Every desert modern room needs a wood accent for a rustic touch. The entertainment room, which is right off the kitchen, features a reclaimed wood coffee table and a simple wood fireplace mantle. A carved wood deer head, contemporary painting, and ceramic sculpture are installed above. Drought-resistant plants are another essential for the desert. The house features cacti and succulents, and a fiddle-leaf fig that gets plenty of Arizona sunlight.

The entertainment room has a fireplace, large run with sofa and accent chair angled into the space.
This room is where the homeowners spend most evenings relaxing.

Light-filled Master Bedroom

The master bedroom is the desert home oasis. The king bed is paired with a mid-century modern dresser that serves as a nightstand. The room is unfussy, with soft oatmeal, gray and white tones throughout. Black and white landscape photographs hang above the bed. The master bedroom also has French doors that open to the backyard pool area. 

Contemporary Master Bathroom

The master bath is the most recent room remodeled with black and white colors for a sophisticated look.
The dark cabinetry paired with white octagonal tile backsplash creates a timeless look.

The master bath is the most recent room to be renovated, and it’s also the most contemporary of the spaces. Sleek, dark cabinetry contrasts with white octagonal tiles and a soaker tub, bathed in abundant natural light. A 1970s embossed print hangs near the tub.

Natural light fills the master bathroom and shines through the window above the free-standing soaking tub.
Natural light fills the master bathroom and shines through the window above the free-standing soaking tub.

Cali-Inspired Guest Bedroom

The home’s aesthetic also takes a nod from the California eclectic style, so accessories such as textured pillows and varied textiles blend seamlessly in the spaces. The guest bedroom has a Navajo-inspired rug with a geometric design, a herringbone-covered window seat, and kilim-patterned throw pillows. The guest bathroom vanity is a repurposed antique table with a blue ceramic sink mounted on top.

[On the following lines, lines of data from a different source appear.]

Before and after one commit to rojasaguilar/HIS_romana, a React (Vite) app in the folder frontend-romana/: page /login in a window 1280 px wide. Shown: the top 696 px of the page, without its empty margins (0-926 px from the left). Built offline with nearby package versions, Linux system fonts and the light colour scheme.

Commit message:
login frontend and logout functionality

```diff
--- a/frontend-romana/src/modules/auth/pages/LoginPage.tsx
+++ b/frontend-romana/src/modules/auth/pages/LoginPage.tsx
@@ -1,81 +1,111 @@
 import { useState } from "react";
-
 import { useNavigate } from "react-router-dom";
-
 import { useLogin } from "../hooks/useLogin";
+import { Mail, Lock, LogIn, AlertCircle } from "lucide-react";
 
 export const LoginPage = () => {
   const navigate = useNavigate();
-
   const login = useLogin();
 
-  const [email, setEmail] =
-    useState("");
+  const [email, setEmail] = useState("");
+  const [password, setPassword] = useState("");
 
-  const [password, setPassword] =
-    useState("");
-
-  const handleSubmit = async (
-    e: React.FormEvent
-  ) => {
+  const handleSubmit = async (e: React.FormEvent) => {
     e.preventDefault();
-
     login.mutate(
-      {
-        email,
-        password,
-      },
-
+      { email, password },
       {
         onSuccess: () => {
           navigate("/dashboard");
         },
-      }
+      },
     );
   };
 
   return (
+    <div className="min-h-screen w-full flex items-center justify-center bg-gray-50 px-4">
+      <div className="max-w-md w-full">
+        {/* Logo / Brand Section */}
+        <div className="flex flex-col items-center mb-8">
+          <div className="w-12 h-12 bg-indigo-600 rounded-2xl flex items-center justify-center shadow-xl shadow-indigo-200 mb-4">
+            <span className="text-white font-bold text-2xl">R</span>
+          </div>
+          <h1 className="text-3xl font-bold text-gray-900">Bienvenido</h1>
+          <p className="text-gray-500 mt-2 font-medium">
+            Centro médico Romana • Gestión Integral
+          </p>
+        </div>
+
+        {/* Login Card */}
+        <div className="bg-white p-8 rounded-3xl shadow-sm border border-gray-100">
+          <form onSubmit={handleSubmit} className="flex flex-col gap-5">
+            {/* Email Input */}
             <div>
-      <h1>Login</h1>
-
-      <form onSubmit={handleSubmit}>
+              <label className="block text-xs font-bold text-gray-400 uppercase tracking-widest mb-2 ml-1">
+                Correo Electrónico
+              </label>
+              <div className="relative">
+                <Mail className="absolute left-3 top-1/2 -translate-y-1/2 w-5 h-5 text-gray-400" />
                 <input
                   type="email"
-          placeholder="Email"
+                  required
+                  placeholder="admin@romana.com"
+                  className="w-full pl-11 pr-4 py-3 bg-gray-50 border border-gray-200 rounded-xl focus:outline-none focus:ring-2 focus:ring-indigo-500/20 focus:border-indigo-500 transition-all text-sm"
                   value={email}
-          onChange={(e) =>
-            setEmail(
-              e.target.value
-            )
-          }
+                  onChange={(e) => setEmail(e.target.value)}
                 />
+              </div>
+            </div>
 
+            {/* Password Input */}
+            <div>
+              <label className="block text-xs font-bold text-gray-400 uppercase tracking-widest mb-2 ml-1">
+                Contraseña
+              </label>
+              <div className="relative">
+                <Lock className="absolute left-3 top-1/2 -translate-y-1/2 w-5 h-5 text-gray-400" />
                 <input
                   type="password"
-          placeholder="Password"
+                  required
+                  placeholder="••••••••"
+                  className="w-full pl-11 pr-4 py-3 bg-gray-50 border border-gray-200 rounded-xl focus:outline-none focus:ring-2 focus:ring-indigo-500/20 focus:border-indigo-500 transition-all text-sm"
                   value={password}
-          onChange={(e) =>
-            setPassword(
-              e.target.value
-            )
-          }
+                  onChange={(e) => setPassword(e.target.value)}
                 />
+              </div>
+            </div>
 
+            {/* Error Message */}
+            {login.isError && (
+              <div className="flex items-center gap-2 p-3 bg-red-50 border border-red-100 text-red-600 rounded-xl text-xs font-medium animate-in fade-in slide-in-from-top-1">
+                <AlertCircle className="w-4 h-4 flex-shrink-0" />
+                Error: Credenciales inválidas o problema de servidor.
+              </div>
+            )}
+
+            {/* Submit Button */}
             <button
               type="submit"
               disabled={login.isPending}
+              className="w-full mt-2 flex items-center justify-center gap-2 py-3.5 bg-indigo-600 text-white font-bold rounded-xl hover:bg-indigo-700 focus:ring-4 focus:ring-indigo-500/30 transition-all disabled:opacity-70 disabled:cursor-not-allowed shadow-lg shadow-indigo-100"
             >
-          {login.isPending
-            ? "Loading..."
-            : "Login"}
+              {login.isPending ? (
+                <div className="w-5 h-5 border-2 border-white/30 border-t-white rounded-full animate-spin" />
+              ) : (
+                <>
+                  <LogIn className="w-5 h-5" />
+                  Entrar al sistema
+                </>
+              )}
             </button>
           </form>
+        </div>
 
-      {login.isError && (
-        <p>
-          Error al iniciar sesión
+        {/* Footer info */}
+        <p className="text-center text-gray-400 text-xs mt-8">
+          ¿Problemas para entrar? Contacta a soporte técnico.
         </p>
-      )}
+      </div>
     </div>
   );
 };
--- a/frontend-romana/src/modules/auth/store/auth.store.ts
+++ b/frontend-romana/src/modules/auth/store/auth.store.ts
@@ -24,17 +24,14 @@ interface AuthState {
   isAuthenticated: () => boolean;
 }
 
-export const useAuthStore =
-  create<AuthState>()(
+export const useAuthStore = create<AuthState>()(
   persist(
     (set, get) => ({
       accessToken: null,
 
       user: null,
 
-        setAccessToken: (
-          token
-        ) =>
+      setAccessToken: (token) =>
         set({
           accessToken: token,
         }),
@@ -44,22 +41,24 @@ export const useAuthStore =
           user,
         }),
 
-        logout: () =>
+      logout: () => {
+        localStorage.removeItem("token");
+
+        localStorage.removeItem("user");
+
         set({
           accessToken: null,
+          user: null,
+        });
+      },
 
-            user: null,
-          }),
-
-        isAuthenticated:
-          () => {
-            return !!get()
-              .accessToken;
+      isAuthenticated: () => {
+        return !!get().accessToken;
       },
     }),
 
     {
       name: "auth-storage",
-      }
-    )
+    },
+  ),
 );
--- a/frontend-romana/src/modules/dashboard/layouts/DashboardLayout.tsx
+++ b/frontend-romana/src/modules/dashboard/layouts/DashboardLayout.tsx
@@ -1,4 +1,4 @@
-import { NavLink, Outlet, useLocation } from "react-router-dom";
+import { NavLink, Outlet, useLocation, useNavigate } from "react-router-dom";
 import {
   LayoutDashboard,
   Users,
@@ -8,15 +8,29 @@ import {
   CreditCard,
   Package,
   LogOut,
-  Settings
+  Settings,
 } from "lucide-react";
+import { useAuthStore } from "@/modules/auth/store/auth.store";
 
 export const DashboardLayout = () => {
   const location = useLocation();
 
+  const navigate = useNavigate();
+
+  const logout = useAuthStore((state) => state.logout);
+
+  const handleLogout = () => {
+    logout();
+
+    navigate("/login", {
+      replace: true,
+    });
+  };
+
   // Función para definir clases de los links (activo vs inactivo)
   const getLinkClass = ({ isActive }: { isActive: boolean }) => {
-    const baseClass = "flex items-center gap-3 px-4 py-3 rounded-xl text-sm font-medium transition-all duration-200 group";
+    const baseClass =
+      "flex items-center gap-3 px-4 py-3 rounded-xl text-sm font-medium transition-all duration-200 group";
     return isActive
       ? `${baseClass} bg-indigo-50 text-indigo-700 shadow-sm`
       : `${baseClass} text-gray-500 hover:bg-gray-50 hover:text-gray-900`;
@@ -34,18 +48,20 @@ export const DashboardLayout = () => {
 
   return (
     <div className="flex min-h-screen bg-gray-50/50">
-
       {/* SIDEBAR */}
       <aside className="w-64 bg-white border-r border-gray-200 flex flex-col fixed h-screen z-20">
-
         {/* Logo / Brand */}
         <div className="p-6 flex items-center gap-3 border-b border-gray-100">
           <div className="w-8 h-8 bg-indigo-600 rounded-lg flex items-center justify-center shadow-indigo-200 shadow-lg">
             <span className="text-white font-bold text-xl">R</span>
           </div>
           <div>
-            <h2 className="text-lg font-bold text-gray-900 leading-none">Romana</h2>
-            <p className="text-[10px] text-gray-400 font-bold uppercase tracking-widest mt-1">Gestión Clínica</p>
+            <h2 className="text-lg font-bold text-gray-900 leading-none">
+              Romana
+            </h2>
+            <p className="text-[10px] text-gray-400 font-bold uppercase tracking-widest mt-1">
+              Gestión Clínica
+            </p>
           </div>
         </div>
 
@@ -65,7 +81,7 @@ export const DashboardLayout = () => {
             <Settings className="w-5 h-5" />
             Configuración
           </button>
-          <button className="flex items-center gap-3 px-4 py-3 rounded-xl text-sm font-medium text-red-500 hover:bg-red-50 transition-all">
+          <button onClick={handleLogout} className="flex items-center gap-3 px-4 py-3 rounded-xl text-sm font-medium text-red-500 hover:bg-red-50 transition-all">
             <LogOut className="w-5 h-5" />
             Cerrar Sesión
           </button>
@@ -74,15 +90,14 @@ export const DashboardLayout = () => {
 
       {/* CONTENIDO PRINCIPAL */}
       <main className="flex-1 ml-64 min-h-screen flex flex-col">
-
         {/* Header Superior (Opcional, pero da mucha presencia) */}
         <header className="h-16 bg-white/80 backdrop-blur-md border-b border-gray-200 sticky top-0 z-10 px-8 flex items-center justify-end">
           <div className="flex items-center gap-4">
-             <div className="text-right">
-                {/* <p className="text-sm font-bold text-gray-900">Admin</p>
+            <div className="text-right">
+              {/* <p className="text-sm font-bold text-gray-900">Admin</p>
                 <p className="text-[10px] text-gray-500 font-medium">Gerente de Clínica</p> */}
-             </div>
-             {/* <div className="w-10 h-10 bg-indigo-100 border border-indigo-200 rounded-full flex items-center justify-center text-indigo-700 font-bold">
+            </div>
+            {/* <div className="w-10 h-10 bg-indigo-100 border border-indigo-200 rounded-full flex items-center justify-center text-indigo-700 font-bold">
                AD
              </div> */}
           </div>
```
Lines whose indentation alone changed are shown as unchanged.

A black and white print gives a nod to the owners' childhood and the lakes of Minnesota.
A black and white print gives a nod to the owners’ childhood and the lakes of Minnesota.

Throughout the house, works of art take center stage, evidence of the owners’ love of art. “Art makes a home more human,” they explain.

“When you love a piece enough to hang it and live with it, the story about it speaks volumes about you. It lets you make deeper connections with those who come into your home.” 

Homeowners